(Items listed in a dataset)

Content starts

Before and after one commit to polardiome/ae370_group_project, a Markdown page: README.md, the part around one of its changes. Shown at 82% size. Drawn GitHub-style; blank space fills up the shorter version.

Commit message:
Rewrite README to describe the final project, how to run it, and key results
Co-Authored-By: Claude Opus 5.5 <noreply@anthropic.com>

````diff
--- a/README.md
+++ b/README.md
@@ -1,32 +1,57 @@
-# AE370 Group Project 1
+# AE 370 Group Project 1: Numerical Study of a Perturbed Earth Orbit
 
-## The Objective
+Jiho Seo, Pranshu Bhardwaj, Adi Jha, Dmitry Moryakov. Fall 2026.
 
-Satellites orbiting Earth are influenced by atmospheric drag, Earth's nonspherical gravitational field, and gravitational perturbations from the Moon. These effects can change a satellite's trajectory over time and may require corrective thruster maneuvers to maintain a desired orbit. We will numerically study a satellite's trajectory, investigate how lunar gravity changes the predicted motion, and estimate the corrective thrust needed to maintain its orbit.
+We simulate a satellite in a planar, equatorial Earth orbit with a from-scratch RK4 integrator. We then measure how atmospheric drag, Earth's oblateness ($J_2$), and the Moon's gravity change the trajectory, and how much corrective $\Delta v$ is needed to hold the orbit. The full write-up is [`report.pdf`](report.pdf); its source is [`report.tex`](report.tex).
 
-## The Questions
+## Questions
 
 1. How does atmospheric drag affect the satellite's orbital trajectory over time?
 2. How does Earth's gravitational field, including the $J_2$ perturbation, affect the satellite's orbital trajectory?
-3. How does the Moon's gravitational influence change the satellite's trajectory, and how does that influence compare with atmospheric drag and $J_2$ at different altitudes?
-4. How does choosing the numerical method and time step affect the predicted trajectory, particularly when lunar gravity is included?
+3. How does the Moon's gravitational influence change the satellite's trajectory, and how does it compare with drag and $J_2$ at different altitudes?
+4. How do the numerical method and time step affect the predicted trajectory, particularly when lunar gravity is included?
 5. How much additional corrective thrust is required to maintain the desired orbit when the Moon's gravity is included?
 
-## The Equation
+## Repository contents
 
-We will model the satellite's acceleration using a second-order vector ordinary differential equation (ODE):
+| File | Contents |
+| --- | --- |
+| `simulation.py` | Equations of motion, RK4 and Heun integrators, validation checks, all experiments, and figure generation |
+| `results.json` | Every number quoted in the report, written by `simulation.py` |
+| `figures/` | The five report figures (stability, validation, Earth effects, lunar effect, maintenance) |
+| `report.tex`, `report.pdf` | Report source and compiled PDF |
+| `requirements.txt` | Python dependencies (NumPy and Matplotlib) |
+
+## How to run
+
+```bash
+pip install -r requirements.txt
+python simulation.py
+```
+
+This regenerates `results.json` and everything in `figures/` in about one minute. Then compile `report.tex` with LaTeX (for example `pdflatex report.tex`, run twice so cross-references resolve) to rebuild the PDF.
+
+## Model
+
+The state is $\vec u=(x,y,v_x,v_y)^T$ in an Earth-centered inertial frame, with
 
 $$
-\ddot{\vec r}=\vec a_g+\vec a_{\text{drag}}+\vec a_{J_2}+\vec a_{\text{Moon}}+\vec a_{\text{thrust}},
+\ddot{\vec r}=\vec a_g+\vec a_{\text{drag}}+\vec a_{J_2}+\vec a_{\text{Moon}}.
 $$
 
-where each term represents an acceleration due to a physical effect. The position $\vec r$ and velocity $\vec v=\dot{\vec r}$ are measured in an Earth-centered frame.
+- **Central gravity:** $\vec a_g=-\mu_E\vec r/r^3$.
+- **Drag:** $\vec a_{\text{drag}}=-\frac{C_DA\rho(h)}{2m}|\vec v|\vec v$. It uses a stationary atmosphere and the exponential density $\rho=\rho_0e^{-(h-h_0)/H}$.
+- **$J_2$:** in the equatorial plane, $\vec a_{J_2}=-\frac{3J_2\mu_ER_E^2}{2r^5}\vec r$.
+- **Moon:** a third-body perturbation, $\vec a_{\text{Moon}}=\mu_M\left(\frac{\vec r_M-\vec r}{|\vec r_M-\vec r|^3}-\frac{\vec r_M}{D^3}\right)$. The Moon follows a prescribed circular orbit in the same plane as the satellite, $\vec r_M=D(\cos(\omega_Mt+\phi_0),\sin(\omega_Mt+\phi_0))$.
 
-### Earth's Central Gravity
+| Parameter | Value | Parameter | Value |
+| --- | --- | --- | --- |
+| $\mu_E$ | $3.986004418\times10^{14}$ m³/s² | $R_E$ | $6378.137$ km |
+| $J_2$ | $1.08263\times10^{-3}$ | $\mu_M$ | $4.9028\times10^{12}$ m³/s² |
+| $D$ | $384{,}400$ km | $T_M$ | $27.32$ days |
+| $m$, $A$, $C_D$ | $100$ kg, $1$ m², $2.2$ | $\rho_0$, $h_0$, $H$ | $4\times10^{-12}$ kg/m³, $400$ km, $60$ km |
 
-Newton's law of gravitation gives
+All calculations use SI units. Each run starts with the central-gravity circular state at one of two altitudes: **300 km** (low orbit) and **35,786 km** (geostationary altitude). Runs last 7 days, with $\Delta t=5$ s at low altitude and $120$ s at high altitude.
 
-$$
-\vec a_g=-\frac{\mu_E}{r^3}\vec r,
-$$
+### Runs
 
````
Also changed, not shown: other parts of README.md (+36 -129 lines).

Content ends

(About this task) Write out the records again, exactly as given.

(Solved problem)
Before and after one commit to polardiome/ae370_group_project, a Markdown page: README.md, the part around one of its changes. Shown at 82% size. Drawn GitHub-style; blank space fills up the shorter version.

Commit message:
Rewrite README to describe the final project, how to run it, and key results
Co-Authored-By: Claude Opus 5.5 <noreply@anthropic.com>

````diff
--- a/README.md
+++ b/README.md
@@ -1,32 +1,57 @@
-# AE370 Group Project 1
+# AE 370 Group Project 1: Numerical Study of a Perturbed Earth Orbit
 
-## The Objective
+Jiho Seo, Pranshu Bhardwaj, Adi Jha, Dmitry Moryakov. Fall 2026.
 
-Satellites orbiting Earth are influenced by atmospheric drag, Earth's nonspherical gravitational field, and gravitational perturbations from the Moon. These effects can change a satellite's trajectory over time and may require corrective thruster maneuvers to maintain a desired orbit. We will numerically study a satellite's trajectory, investigate how lunar gravity changes the predicted motion, and estimate the corrective thrust needed to maintain its orbit.
+We simulate a satellite in a planar, equatorial Earth orbit with a from-scratch RK4 integrator. We then measure how atmospheric drag, Earth's oblateness ($J_2$), and the Moon's gravity change the trajectory, and how much corrective $\Delta v$ is needed to hold the orbit. The full write-up is [`report.pdf`](report.pdf); its source is [`report.tex`](report.tex).
 
-## The Questions
+## Questions
 
 1. How does atmospheric drag affect the satellite's orbital trajectory over time?
 2. How does Earth's gravitational field, including the $J_2$ perturbation, affect the satellite's orbital trajectory?
-3. How does the Moon's gravitational influence change the satellite's trajectory, and how does that influence compare with atmospheric drag and $J_2$ at different altitudes?
-4. How does choosing the numerical method and time step affect the predicted trajectory, particularly when lunar gravity is included?
+3. How does the Moon's gravitational influence change the satellite's trajectory, and how does it compare with drag and $J_2$ at different altitudes?
+4. How do the numerical method and time step affect the predicted trajectory, particularly when lunar gravity is included?
 5. How much additional corrective thrust is required to maintain the desired orbit when the Moon's gravity is included?
 
-## The Equation
+## Repository contents
 
-We will model the satellite's acceleration using a second-order vector ordinary differential equation (ODE):
+| File | Contents |
+| --- | --- |
+| `simulation.py` | Equations of motion, RK4 and Heun integrators, validation checks, all experiments, and figure generation |
+| `results.json` | Every number quoted in the report, written by `simulation.py` |
+| `figures/` | The five report figures (stability, validation, Earth effects, lunar effect, maintenance) |
+| `report.tex`, `report.pdf` | Report source and compiled PDF |
+| `requirements.txt` | Python dependencies (NumPy and Matplotlib) |
+
+## How to run
+
+```bash
+pip install -r requirements.txt
+python simulation.py
+```
+
+This regenerates `results.json` and everything in `figures/` in about one minute. Then compile `report.tex` with LaTeX (for example `pdflatex report.tex`, run twice so cross-references resolve) to rebuild the PDF.
+
+## Model
+
+The state is $\vec u=(x,y,v_x,v_y)^T$ in an Earth-centered inertial frame, with
 
 $$
-\ddot{\vec r}=\vec a_g+\vec a_{\text{drag}}+\vec a_{J_2}+\vec a_{\text{Moon}}+\vec a_{\text{thrust}},
+\ddot{\vec r}=\vec a_g+\vec a_{\text{drag}}+\vec a_{J_2}+\vec a_{\text{Moon}}.
 $$
 
-where each term represents an acceleration due to a physical effect. The position $\vec r$ and velocity $\vec v=\dot{\vec r}$ are measured in an Earth-centered frame.
+- **Central gravity:** $\vec a_g=-\mu_E\vec r/r^3$.
+- **Drag:** $\vec a_{\text{drag}}=-\frac{C_DA\rho(h)}{2m}|\vec v|\vec v$. It uses a stationary atmosphere and the exponential density $\rho=\rho_0e^{-(h-h_0)/H}$.
+- **$J_2$:** in the equatorial plane, $\vec a_{J_2}=-\frac{3J_2\mu_ER_E^2}{2r^5}\vec r$.
+- **Moon:** a third-body perturbation, $\vec a_{\text{Moon}}=\mu_M\left(\frac{\vec r_M-\vec r}{|\vec r_M-\vec r|^3}-\frac{\vec r_M}{D^3}\right)$. The Moon follows a prescribed circular orbit in the same plane as the satellite, $\vec r_M=D(\cos(\omega_Mt+\phi_0),\sin(\omega_Mt+\phi_0))$.
 
-### Earth's Central Gravity
+| Parameter | Value | Parameter | Value |
+| --- | --- | --- | --- |
+| $\mu_E$ | $3.986004418\times10^{14}$ m³/s² | $R_E$ | $6378.137$ km |
+| $J_2$ | $1.08263\times10^{-3}$ | $\mu_M$ | $4.9028\times10^{12}$ m³/s² |
+| $D$ | $384{,}400$ km | $T_M$ | $27.32$ days |
+| $m$, $A$, $C_D$ | $100$ kg, $1$ m², $2.2$ | $\rho_0$, $h_0$, $H$ | $4\times10^{-12}$ kg/m³, $400$ km, $60$ km |
 
-Newton's law of gravitation gives
+All calculations use SI units. Each run starts with the central-gravity circular state at one of two altitudes: **300 km** (low orbit) and **35,786 km** (geostationary altitude). Runs last 7 days, with $\Delta t=5$ s at low altitude and $120$ s at high altitude.
 
-$$
-\vec a_g=-\frac{\mu_E}{r^3}\vec r,
-$$
+### Runs
 
````
Also changed, not shown: other parts of README.md (+36 -129 lines).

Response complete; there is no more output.